The creation of wagashi (traditional Japanese sweets) already boasts a palpable sense of craftsmanship, but, like noted wagashi master Junichi Mitsubori, designer Shiho Sakamoto is harnessing technology to design and disseminate wagashi for the 21st century.

Sakamoto strives to bridge the unchanging, eternal grace of Japan with new generations just discovering — or rediscovering — wagashi. A quick perusal of her Instagram, which has over 15,000 followers, reveals shots of delicate, often futuristic-looking wagashi with names such as "Cloudy Fog" or "Fluorite," a far cry from the genre’s typical floral motifs.

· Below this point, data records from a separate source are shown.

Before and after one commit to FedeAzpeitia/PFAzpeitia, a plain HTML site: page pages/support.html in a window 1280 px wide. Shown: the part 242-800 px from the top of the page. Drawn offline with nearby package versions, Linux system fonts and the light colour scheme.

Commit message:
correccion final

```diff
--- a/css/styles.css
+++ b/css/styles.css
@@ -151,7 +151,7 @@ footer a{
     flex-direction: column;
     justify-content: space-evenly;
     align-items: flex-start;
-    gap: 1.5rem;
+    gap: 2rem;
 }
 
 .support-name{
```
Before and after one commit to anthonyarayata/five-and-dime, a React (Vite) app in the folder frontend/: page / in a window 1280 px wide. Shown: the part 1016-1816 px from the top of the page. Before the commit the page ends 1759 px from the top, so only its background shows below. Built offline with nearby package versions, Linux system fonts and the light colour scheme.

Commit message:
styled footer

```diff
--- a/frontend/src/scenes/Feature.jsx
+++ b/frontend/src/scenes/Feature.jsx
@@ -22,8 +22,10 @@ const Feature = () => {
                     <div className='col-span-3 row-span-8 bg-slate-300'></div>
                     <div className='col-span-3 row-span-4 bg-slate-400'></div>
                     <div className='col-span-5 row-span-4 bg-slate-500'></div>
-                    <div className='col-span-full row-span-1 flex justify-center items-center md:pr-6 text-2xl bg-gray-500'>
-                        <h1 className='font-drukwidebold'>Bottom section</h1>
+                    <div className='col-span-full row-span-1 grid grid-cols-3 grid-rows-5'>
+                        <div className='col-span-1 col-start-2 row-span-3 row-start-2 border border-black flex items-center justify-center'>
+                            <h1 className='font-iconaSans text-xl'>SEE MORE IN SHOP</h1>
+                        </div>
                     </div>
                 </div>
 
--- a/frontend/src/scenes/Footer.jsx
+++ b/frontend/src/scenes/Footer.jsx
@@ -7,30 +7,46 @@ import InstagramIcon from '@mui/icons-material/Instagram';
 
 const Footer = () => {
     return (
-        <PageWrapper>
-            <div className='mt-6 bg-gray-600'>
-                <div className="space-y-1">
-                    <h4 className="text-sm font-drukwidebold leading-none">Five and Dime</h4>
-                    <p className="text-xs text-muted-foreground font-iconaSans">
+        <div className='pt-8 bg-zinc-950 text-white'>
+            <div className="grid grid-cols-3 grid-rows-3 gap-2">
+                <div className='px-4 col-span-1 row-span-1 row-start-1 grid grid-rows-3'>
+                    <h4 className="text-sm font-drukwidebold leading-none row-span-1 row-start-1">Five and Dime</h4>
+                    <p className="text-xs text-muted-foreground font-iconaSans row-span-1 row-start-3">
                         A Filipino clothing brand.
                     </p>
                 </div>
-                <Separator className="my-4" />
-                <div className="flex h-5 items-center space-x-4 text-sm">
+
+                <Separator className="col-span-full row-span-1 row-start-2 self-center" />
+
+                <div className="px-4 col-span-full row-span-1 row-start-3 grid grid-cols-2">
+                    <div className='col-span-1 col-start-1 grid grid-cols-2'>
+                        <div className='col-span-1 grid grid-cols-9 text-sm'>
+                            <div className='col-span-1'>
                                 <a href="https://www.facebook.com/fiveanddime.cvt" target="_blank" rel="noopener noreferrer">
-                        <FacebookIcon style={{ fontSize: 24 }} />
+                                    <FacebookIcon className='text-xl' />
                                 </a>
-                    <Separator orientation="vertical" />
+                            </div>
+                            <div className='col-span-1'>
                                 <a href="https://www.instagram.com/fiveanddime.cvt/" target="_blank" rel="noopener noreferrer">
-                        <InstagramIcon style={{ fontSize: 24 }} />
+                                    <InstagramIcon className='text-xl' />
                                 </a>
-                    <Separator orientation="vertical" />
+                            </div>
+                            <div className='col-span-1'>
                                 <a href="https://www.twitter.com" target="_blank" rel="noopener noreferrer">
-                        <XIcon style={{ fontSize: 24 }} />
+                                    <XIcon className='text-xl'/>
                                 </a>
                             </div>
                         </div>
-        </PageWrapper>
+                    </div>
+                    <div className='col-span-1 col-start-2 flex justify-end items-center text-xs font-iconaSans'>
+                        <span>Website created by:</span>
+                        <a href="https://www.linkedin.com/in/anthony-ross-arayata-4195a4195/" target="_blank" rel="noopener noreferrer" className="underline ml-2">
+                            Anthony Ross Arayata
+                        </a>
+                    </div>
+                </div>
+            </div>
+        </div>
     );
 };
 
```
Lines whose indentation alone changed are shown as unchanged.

Although wagashi’s foundations are humble ingredients like adzuki beans, agar and mochi rice, the care Sakamoto takes when preparing these seemingly basic ingredients makes it clear she views the process as an art form.

Against the constant barrage of media and advertising, Sakamoto believes people are drawn to the quiet of wagashi. Thanks to her previous IT job at Cookpad, an influential recipe-sharing database, Sakamoto is no stranger to strategically sharing food content online. The small size of wagashi, she points out, makes it a good fit for Instagram, helping it find its place not only in hushed, grand tea rooms but on a variety of media and screens.